Master of Science in Chemical Engineering - (M.S.)
Chemical Engineering and Chemistry
John E. McCormick
Edward Charles Roche, Jr.
Lewis and Matheson, in the early 1930's, developed a manual calculation technique for the solution of multicomponent distillation problems. The object of this study was to see if there would be any advantage to using the Lewis-Matheson method, once incorporated onto a computer, over current multicomponent distillation solution techniques. The immediate advantage of using the L-M technique is that it requires fewer preliminary calculations than other computer methods. It was found that the L-M technique uses about half the execution time of a typical Newton-Raphson program, while using only one tenth the computer core (memory). This was not intended to be a direct comparison, however, since the Newton-Raphson program used is a far more rigorous program that takes into account the column energy balance, side streams, multiple feeds, and many condenser types. It was concluded that the accuracy of the L-M technique was not improved in the transformation to a computer program the problem area still being the ability to achieve a converged solution. Another problem area was found to be conversion difficulties when the feed key ratio is close to the distillate or bottoms key ratio.

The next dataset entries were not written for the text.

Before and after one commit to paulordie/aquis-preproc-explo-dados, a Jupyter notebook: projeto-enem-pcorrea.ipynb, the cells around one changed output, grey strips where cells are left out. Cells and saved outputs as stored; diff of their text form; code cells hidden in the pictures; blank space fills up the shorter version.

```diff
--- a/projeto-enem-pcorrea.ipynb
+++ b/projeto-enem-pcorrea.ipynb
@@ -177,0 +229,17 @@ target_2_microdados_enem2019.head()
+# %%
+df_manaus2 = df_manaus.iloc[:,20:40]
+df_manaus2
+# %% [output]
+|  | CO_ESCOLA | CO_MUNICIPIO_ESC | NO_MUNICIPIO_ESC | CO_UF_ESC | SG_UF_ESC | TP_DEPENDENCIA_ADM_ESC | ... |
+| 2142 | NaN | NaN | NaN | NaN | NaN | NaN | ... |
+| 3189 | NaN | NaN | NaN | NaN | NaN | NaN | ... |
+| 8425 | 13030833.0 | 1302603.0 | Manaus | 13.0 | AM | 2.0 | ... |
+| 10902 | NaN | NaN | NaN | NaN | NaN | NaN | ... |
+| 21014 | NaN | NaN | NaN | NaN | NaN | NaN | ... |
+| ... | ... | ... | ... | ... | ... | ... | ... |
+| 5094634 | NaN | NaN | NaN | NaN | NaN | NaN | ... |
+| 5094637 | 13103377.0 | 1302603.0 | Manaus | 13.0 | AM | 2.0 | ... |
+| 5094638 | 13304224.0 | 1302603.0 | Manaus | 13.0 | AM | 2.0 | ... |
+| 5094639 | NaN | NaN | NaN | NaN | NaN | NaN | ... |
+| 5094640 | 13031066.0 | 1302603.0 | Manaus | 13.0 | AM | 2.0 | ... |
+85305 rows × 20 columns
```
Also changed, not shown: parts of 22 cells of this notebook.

Castner, William Raymond, "The Lewis-Matheson method on computer" (1983). Theses. 2065.